◆ ASSIGNMENT: Which lines of the data contain the string "Virtual"? Show each of them.

### DATA UNDER STUDY ###

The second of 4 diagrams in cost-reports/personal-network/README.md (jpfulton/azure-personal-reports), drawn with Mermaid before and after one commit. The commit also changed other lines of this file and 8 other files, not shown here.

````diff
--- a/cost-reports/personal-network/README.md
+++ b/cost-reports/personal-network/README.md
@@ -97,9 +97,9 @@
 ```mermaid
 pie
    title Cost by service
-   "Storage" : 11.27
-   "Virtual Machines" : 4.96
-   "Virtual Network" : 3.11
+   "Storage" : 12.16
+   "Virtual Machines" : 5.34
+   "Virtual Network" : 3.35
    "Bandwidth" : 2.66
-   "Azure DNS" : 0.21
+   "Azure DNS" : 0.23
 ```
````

###

◆ RESPONSE FOR THIS EXERCISE:
-   "Virtual Machines" : 4.96
-   "Virtual Network" : 3.11
+   "Virtual Machines" : 5.34
+   "Virtual Network" : 3.35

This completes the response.